Before she was born I was so scared at the thought of seeing a baby that wasn’t alive, but as soon as she was born all I felt was love.

If anything, I regret not holding her enough, she was so small, so delicate I was scared of hurting her but I wish I’d held her more. Hold them, take photos and say everything you want to say to them because these are the memories you’ll cherish forever.

This is Dane’s Story

'You never forget, but you’ll put that memory into a better place.'

I just remember them saying there was no heartbeat and I was so angry, filled with rage.

Then I looked at Ali, saw how sad she was and had to tell myself not to be selfish. I’m not a very open person, I like to just deal with it and it’s hard for dads in this situation because you just want to look out for your family, there’s so much pressure to be ‘the man’.

I just couldn’t let Aliyah see me at my lowest points. Even now, I’ll go for a walk, talk to myself, cry, scream and shout until I can deal with things again.

You’re going to feel that pain whether you want to or not and there’s no right or wrong way of dealing with that. You have to take as much time as you need to heal. Losing a child is so sad but if you follow your emotions, it will get better.

I struggle most when I’ve too much time to reflect, to focus on ‘What ifs?’ but that’s natural.

I think it’s important to get out there and interact, even just an hour a day. It can be really bad being left alone with your thoughts and emotions for months at a time.

Don’t be in a rush to go back to whatever ‘normal’ means for you.

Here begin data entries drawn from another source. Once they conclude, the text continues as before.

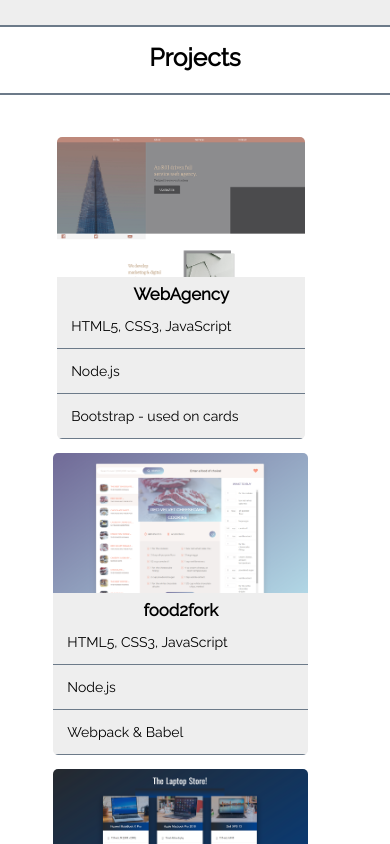
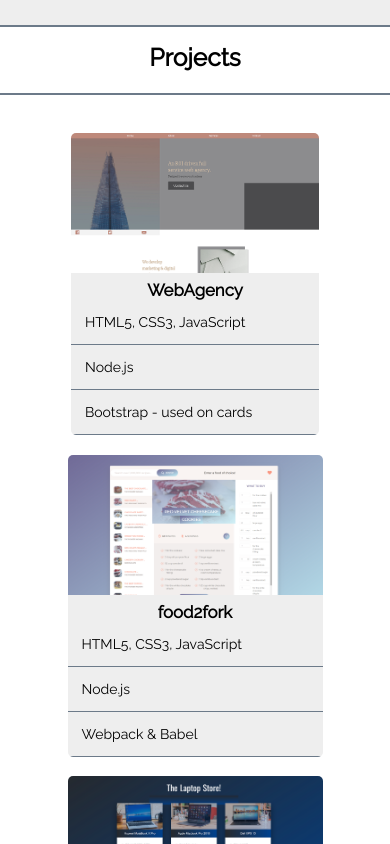
Before and after one commit to ndubs18/portfolioV2, a React (Create React App) app: page / in a window 390 px wide. Shown: the part 2160-3004 px from the top of the page. Built offline with nearby package versions, Linux system fonts and the light colour scheme.

Commit message:
fixed projBox marin and spacing

```diff
--- a/src/App.css
+++ b/src/App.css
@@ -2,6 +2,12 @@
   box-sizing: border-box;
   font-family: 'Raleway', sans-serif;
 }
+
+/* .projBox_hover{
+  margin: 0;
+  padding: 0;
+  width: fit-content;
+} */
 
 
 .App {
@@ -549,6 +555,7 @@
 
   .section_2 .projBox {
     width: 90%;
+    margin: .7rem auto;
   }
 
 }
```
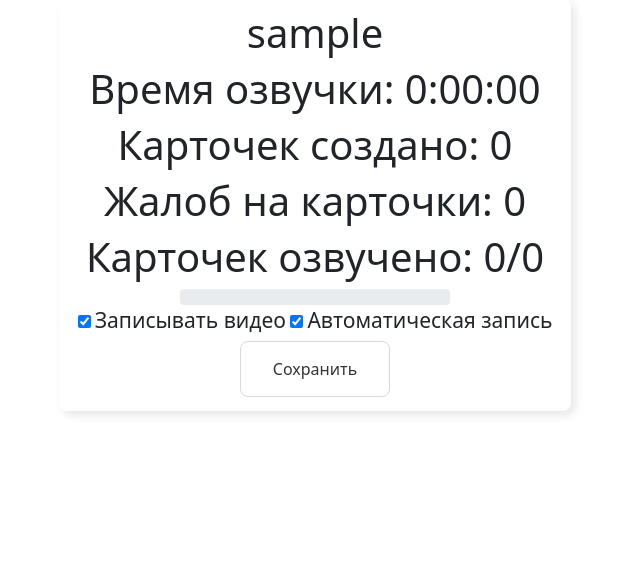
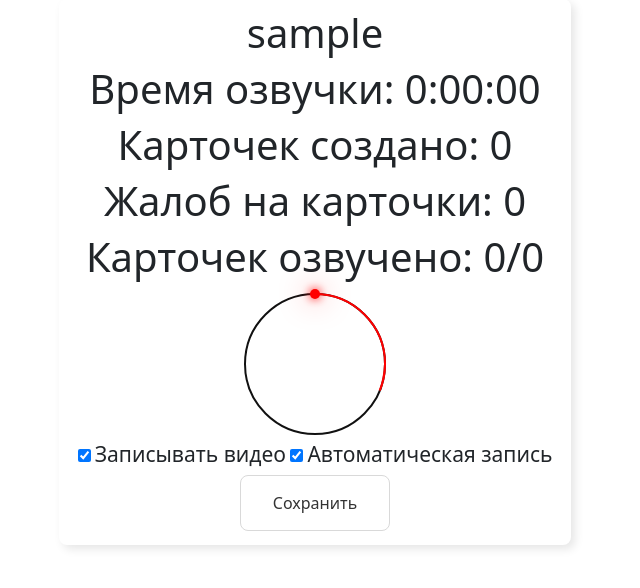
Before and after one commit to nazaroviktor2/michelin-dictator, a Django app: page /profile/ in a window 1280 px wide. Shown: the part 129-717 px from the top of the page, without its empty margins (325-965 px from the left). Run offline with Django 4.2, Linux system fonts and the light colour scheme; the visitor is signed in with stand-in values (Sample User, id 1); data that the repository does not hold is empty.

Commit message:
new profile

```diff
--- a/michelinDictator/static/home/css/style.css
+++ b/michelinDictator/static/home/css/style.css
@@ -388,3 +388,16 @@
     background-color: #373737;
     color: #fff;
 }
+body.dark-theme .btn_KIRILL{
+    color: #111111;
+    background-color: #fff;
+}
+body.light-theme .number h2{
+    color: #111;
+}
+body.light-theme .number h2 span{
+    color: #111;
+}
+body.light-theme .number p{
+    color: #373737;
+}
--- a/michelinDictator/static/home/css/user_card_style.css
+++ b/michelinDictator/static/home/css/user_card_style.css
@@ -324,10 +324,6 @@
     background-color: #fff;
     color: #111111;
 }
-body .dark-theme .styled-table tbody{
-    background-color: #373737;
-    color: #fff;
-}
 .styled-table tbody tr:last-of-type {
     border-bottom: 2px solid #fd0202;
 }
--- a/michelinDictator/templates/card.html
+++ b/michelinDictator/templates/card.html
@@ -76,7 +76,7 @@
             <div class="button-grid">
                 <table style="margin: auto;">
                     <td><div id="start"><button class="btn" onclick="set_t(); set_n(); recording()">Запись</button></div></td>
-                    <td><div id="pause"><button class="btn" style="background-color: #fd0202; color: #fff;">Пауза</button></div></td>
+                    <td><div id="pause"><button class="btn_KIRILL">Пауза</button></div></td>
                     <td><div id="resume"><button class="btn">Продолжить</button></div></td>
                     <td><div id="stop"><button onclick="set_t()" class="btn">Остановить</button></div></td>
                     <td><div id="sub"><button onclick="print()" class="btn">Отправить</button></div></td>
--- a/michelinDictator/templates/profile.html
+++ b/michelinDictator/templates/profile.html
@@ -32,6 +32,119 @@
 		background-color: #fd0202;
 		color: #fff;
 	}
+    .card_proile{
+        display: flex;
+        justify-content: center;
+        align-items: center;
+    }
+    .percent_profile{
+        position: relative;
+        width: 150px;
+        height: 150px;
+    }
+    svg{
+        position: relative;
+        width: 150px;
+        height: 150px;
+        transform: rotate(270deg);
+    }
+    circle{
+        width: 100%;
+        height: 100%;
+        fill: transparent;
+        stroke-width: 2;
+        stroke: #111;
+        transform: translate(5px, 5px);
+    }
+    circle:nth-child(2){
+        stroke: var(--clr);
+        stroke-dasharray: 440;
+        stroke-dashoffset: 303;
+        opacity: 0;
+        animation: fadeIn 1.5s linear forwards;
+        animation-delay: 2.5s;
+    }
+    @keyframes fadeIn{
+        0%
+        {
+            opacity: 0;
+        }
+        100%
+        {
+            opacity: 1;
+        }
+    }
+    .dot{
+        position: absolute;
+        inset: 5px;
+        z-index: 10;
+        transform: rotate(calc(3.6deg*var(--num)));
+        animation: animateDot 2s linear forwards;
+
+    }
+    @keyframes animateDot{
+        0%
+        {
+            transform: rotate(0deg);
+        }
+        100%
+        {
+            transform: rotate(calc(3.6deg * var(--num)));
+        }
+    }
+    .dot::before{
+        content: "";
+        position: absolute;
+        top: -5px;
+        left: 50%;
+        transform: translateX(-50%);
+        width: 10px;
+        height: 10px;
+        border-radius: 50%;
+        background: var(--clr);
+        box-shadow: 0 0 10px var(--clr), 0 0 30px var(--clr);
+    }
+    .number{
+        position: absolute;
+        inset: 0;
+        display: flex;
+        justify-content: center;
+        align-items: center;
+        flex-direction: column;
+        opacity: 0;
+        animation: fadeIn 1s linear forwards;
+        animation-delay: 2.5s;
+    }
+    .number h2{
+        display: flex;
+        justify-content: center;
+        align-items: center;
+        margin-bottom: 0px;
+        margin-top: -5px;
+        color: #fff;
+        font-weight: 900;
+        font-size: 3em;
+        margin-left: 10px;
+    }
+    .number h2 span{
+        font-weight: 300;
+        color: #fff;
+        font-size: 0.5em;
+    }
+    .number p{
+        margin-top: 10px;
+        font-weight: 500;
+        font-size: 0.9em;
+        line-height: 2px;
+        letter-spacing: 2px;
+        text-transform: uppercase;
+        color: rgba(255, 255, 255, 0.75);
+    }
+	.KIRILL{
+		display: flex;
+        justify-content: center;
+        align-items: center;
+	}
 </style>
 {% if request.user.is_authenticated %}
 	<div id="layer1">
@@ -40,8 +153,23 @@
 		<h1>Карточек создано: {{ count_card }}</h1>
 		<h1>Жалоб на карточки: {{ count_report }}</h1>
 		<h1>Карточек озвучено: {{ count_audio }}/{{ all_cards }}</h1>
-		<div class="progress" style="width: 55%; margin: auto;">
+		{% comment %} <div class="progress" style="width: 55%; margin: auto;">
 			<div class="progress-bar progress-bar-striped bg-danger progress-bar-animated" role="progressbar" style="width: {{ percent }}%" aria-valuenow="{{ count_audio }}" aria-valuemin="0" aria-valuemax="{{ all_cards }}"></div>
+		</div> {% endcomment %}
+		<div class="KIRILL">
+			<div class="card_profile">
+				<div class="percent_profile" style="--clr:red;--num:{{ percent }};">
+					<div class="dot"></div>
+					<svg>
+						<circle cx="70" cy="70" r="70"></circle>
+						<circle cx="70" cy="70" r="70"></circle>
+					</svg>
+					<div class="number">
+						<h2>{{ percent }}<span>%</span></h2>
+						<p>Выполнено</p>
+					</div>
+				</div>
+			</div>
 		</div>
 		{% if  request.user.allow_video %}
 		<input type="checkbox" id="video" name="video" checked>
```
Also changed, not shown: michelinDictator/static/home/css/card_style.css (+13 -0 lines).
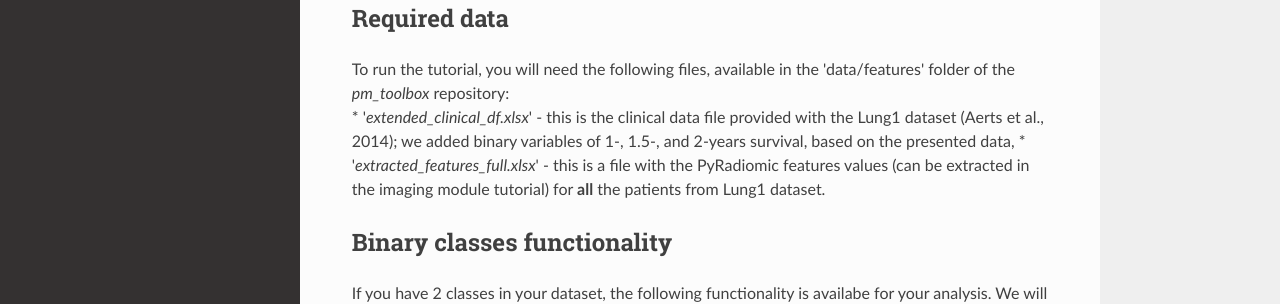
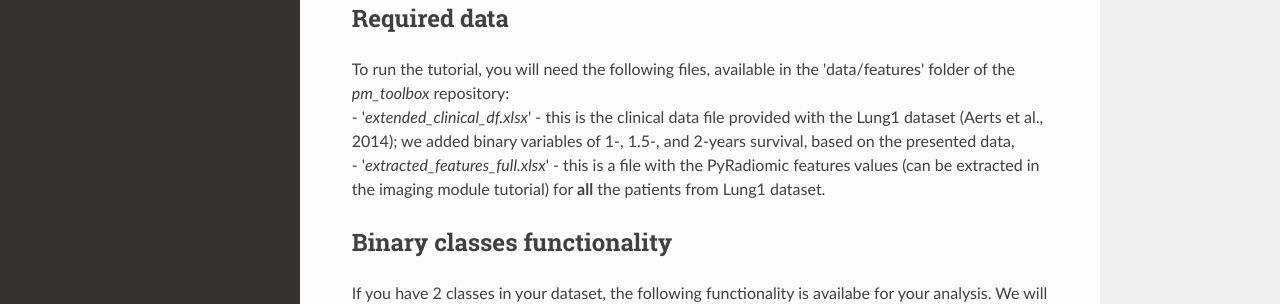
Before and after one commit to primakov/precision-medicine-toolbox, an MkDocs documentation site: the page built from docs/examples_features.md, in a window 1280 px wide and 900 px high. Shown: the part 448-752 px from the top of the window. Built offline with MkDocs 1.6.1, drawn with Linux system fonts in a browser that asks for light colours; nearby versions of some CDN libraries.

```diff
--- a/docs/examples_features.md
+++ b/docs/examples_features.md
@@ -15,8 +15,8 @@ import pandas as pd
 ## Required data
 
 To run the tutorial, you will need the following files, available in the 'data/features' folder of the *pm_toolbox* repository:
-* '*extended_clinical_df.xlsx*' - this is the clinical data file provided with the Lung1 dataset (Aerts et al., 2014); we added binary variables of 1-, 1.5-, and 2-years survival, based on the presented data,
-* '*extracted_features_full.xlsx*' - this is a file with the PyRadiomic features values (can be extracted in the imaging module tutorial) for **all** the patients from Lung1 dataset.
+- '*extended_clinical_df.xlsx*' - this is the clinical data file provided with the Lung1 dataset (Aerts et al., 2014); we added binary variables of 1-, 1.5-, and 2-years survival, based on the presented data,
+- '*extracted_features_full.xlsx*' - this is a file with the PyRadiomic features values (can be extracted in the imaging module tutorial) for **all** the patients from Lung1 dataset.
 
 ## Binary classes functionality
 
```
Also changed, not shown: 1 other file.
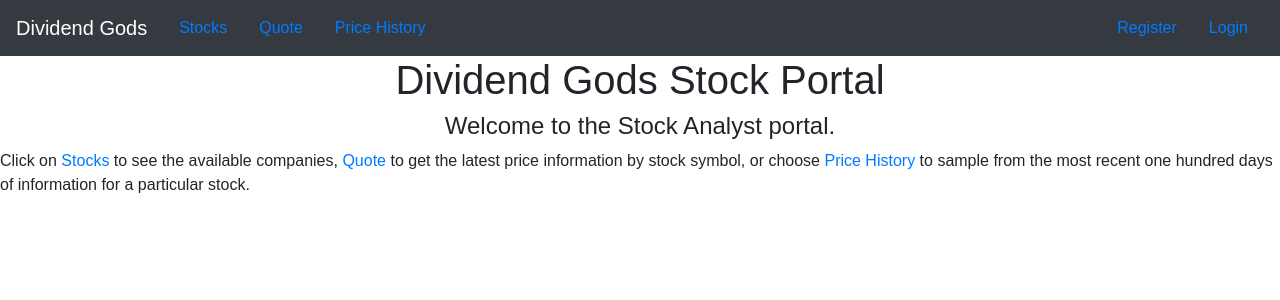
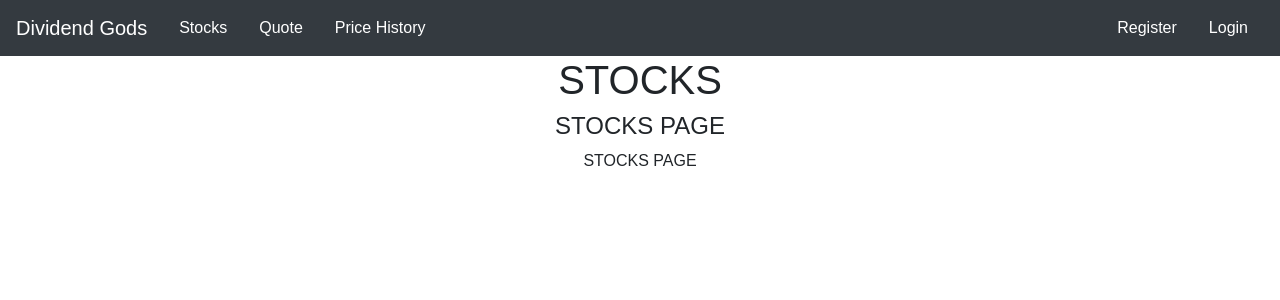
Before and after one commit to igsrodino/StockMarket_API_and_Website, a React (Create React App) app: page /stocks in a window 1280 px wide. Shown: the top 300 px of the page. Built offline with nearby package versions, Linux system fonts and the light colour scheme.

Commit message:
Router
Added router to pages ie home, stocks etc

```diff
--- a/package.json
+++ b/package.json
@@ -12,6 +12,8 @@
     "react": "16.12.0",
     "react-bootstrap": "1.0.0",
     "react-dom": "16.12.0",
+    "react-router": "5.1.2",
+    "react-router-dom": "5.1.2",
     "react-scripts": "3.0.1"
   },
   "devDependencies": {
--- a/src/App.js
+++ b/src/App.js
@@ -3,26 +3,27 @@ import "./styles.css";
 // import { Navbar, Nav } from 'react-bootstrap';
 import Menu from "./components/Nav";
 import Home from "./pages/home";
+import { BrowserRouter as Router, Switch, Route } from "react-router-dom";
+import Stocks from "./pages/stocks";
 // import Header from "./components/Header.jsx";
 // import {Nav, Navbar} from 'react-bootstrap/Navbar'
 
 export default function App() {
   return (
-    <div className="App">
-      <Menu />
-      <Home />
+    <Router>
+      <div className="App">
+        <Menu />
 
-      {/* //   <div className="App">
-  //     <Menu displaytext="First Component Data" />
-  //     <h1>Dividend Gods Stock Portal</h1>
-  //     <h4>Welcome to the Stock Analyst portal. </h4>
-  //     <div id="home">
-  //       Click on <a href="#stocks">Stocks</a> to see the available companies,{" "}
-  //       <a href="quote">Quote</a> to get the latest price information by stock
-  //       symbol, or choose <a href="price-history">Price History</a> to sample
-  //       from the most recent one hundred days of information for a particular
-  //       stock.
-  //     </div>} */}
-    </div>
+        <Switch>
+          <Route exact path="/">
+            <Home />
+          </Route>
+
+          <Route path="/stocks">
+            <Stocks />
+          </Route>
+        </Switch>
+      </div>
+    </Router>
   );
 }
--- a/src/components/Nav.jsx
+++ b/src/components/Nav.jsx
@@ -5,15 +5,15 @@ export default class Menu extends Component {
   render() {
     return (
       <nav className="navbar bg-dark navbar-dark">
-        <Nav className="Nav">
-          <Navbar.Brand href="#home">Dividend Gods</Navbar.Brand>
-          <Nav.Link href="#stocks">Stocks</Nav.Link>
-          <Nav.Link href="#quote">Quote</Nav.Link>
-          <Nav.Link href="#price-history">Price History</Nav.Link>
+        <Nav>
+          <Navbar.Brand href="/">Dividend Gods</Navbar.Brand>
+          <Nav.Link href="/stocks">Stocks</Nav.Link>
+          <Nav.Link href="/quote">Quote</Nav.Link>
+          <Nav.Link href="/price-history">Price History</Nav.Link>
         </Nav>
         <Nav>
-          <Nav.Link href="#register">Register</Nav.Link>
-          <Nav.Link href="#login">Login</Nav.Link>
+          <Nav.Link href="/register">Register</Nav.Link>
+          <Nav.Link href="/login">Login</Nav.Link>
         </Nav>
       </nav>
     );
--- /dev/null
+++ b/src/pages/stocks.jsx
@@ -0,0 +1,13 @@
+import React, { Component } from "react";
+
+export default class Stocks extends Component {
+  render() {
+    return (
+      <div className="Stocks">
+        <h1>STOCKS</h1>
+        <h4>STOCKS PAGE </h4>
+        <div id="stocks">STOCKS PAGE</div>
+      </div>
+    );
+  }
+}
--- a/src/styles.css
+++ b/src/styles.css
@@ -2,6 +2,16 @@
   font-family: sans-serif;
   text-align: center;
 }
+
 div #home {
   text-align: left;
 }
+
+/* Navigation/menu top bar */
+nav .nav-link {
+  color: white;
+}
+
+nav .nav-link:hover {
+  font-weight: bold;
+}
```
Also changed, not shown: App.js (+22 -22 lines), src/components/Routes.js (added, +16 -0 lines).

Find ways to cope and understand. You can’t go back to who you were but if you can take anything positive, however small, that will help heal you in a way.

It heals me to talk about her, we talk about her every day, ‘I bet she would have done this or that’.

Sometimes when we visit her we still read her stories, which is comforting in a way because those were the things you planned to do. Just because she’s not here in the way you want, she still exists.

I know some people might not want to say anything for fear of upsetting us but she was here, she’s a part of me and not something I want to forget.

There’s lots of bonding as that bump grows. She made me happy, changed me as a person, even though she’s not here, she did so much for my life. People not acknowledging that she was a person is tough, it’s upsetting.

I just want to remember her and be happy.

Sometimes it breaks your heart because you were expecting to do so much for them and I felt angry because I didn’t understand. You want a reason and, even after the post-mortem, there was nothing definitive.

But I don’t feel anger anymore. I’ve put her memory in a place that allows me to love my daughter and still get to move forward.

When I speak about her now, it’s with happiness rather than anger and bitterness. She’s not here, there’s nothing I can do about that, but I can make her memory happy.